Cryptocurrencies such as Bitcoin have experienced a rise in value in 2017. Bitcoin has peaked at around $20,000 per coin in December of last year.
As cryptocurrencies gain popularity across the world, St.Ed’s students are working to understand its complexity before cyber-security regulators stop these online currencies for good.
“As our global economy evolved, governments gained more agility to supervise transactions,” said Ali Dadpay, professor of economics at St. Edwards. “Cryptocurrencies undermine this supervision so a global crackdown on cryptocurrencies is inevitable.”
When Bitcoins were created, their founder, Satoshi Nakamoto, set it up as a system where people could use their computers to solve complex algorithms.
If the algorithm is solved then a cache of bitcoins is rewarded.
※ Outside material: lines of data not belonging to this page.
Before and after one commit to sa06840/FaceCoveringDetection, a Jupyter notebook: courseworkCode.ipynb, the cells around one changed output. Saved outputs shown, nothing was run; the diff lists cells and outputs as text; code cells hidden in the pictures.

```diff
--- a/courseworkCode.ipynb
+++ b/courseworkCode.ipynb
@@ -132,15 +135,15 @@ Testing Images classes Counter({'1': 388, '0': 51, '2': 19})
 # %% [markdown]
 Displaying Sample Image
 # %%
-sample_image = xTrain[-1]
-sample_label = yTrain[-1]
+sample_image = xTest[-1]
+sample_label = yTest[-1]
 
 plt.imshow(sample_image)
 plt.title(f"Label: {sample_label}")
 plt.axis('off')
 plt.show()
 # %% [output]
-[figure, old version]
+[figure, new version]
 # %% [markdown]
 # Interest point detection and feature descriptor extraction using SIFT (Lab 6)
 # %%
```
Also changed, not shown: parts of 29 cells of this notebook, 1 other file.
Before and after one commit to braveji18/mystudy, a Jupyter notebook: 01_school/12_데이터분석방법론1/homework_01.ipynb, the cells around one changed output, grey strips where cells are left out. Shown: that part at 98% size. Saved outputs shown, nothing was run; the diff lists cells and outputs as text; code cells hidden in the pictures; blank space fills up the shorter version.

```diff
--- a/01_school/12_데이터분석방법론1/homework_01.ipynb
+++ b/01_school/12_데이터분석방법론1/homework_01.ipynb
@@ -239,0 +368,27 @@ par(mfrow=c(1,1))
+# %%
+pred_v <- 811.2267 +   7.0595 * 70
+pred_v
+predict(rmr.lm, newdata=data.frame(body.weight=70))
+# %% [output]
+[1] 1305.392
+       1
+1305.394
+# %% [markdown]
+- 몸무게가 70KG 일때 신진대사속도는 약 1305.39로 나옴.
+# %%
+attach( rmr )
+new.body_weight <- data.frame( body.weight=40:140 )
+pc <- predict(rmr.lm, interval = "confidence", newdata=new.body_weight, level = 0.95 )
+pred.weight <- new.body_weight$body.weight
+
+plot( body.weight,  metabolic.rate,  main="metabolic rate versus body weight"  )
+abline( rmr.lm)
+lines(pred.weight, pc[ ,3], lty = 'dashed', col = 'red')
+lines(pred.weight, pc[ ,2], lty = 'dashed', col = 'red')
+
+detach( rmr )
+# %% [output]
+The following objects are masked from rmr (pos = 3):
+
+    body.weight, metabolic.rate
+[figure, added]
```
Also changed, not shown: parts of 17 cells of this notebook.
When the cache is rewarded the Bitcoins are verified in a network between other Bitcoin users.
Once it its verified, the currency is untraceable and functional for public use, leaving no limit to what a person can do with it.
However, there are drawbacks to this system. For starters there is a finite supply of Bitcoins that can be produced with a cap at 21 million bitcoins (around 17 million bitcoins are in circulation currently) and it is estimated that the final coin will be mined around the year 2140.
As people begin to solve the algorithms faster, they automatically begin to become more complex.
In order to mine a Bitcoin at this point, investors would need to purchase an AISC (Application-Specific Integrated Circuit) a computer that is solely devoted to solving Bitcoin algorithms.
Additionally, they would need to join a mining pool, a group of people who combine their computers to solve the algorithms faster and then split the profits, in order to make any headway.
“Originally you only needed a computer graphics card to solve the algorithms,” said Brendan Jaggers, a finance major and founder of the St. Edward’s Cryptocurrency club. “Now you need an AISC and these can cost thousands of dollars and involve long wait times to acquire.”
And during said wait times, the algorithms are only getting harder and harder to solve. Because of this, Jaggers believes that Ethereum, another form of cryptocurrency is better.
“The best thing about Ethereum is that there is no cap to how many coins can exist, so this allows more people access to it and makes it more decentralized,” said Jaggers.
Ethereum also serves as a playground for many different types of cryptocurrencies allowing users to experiment and create their own. However, although the general public can experiment with the creation of their own monies, national governments have begun cracking down on the use of cryptocurrencies.
This is because purchases made through cryptocurrencies are difficult to trace and people can use them for drugs, weapons, human trafficking and tax evasion.
On the notion of tracking down cryptocurrencies for tax purposes, Jaggers was unconvinced of its feasibility.
“No nation has the computing ability that would be required in order to track down every last purchase made through cryptocurrencies,” Jaggers said. “They can try, but they won’t get very far.”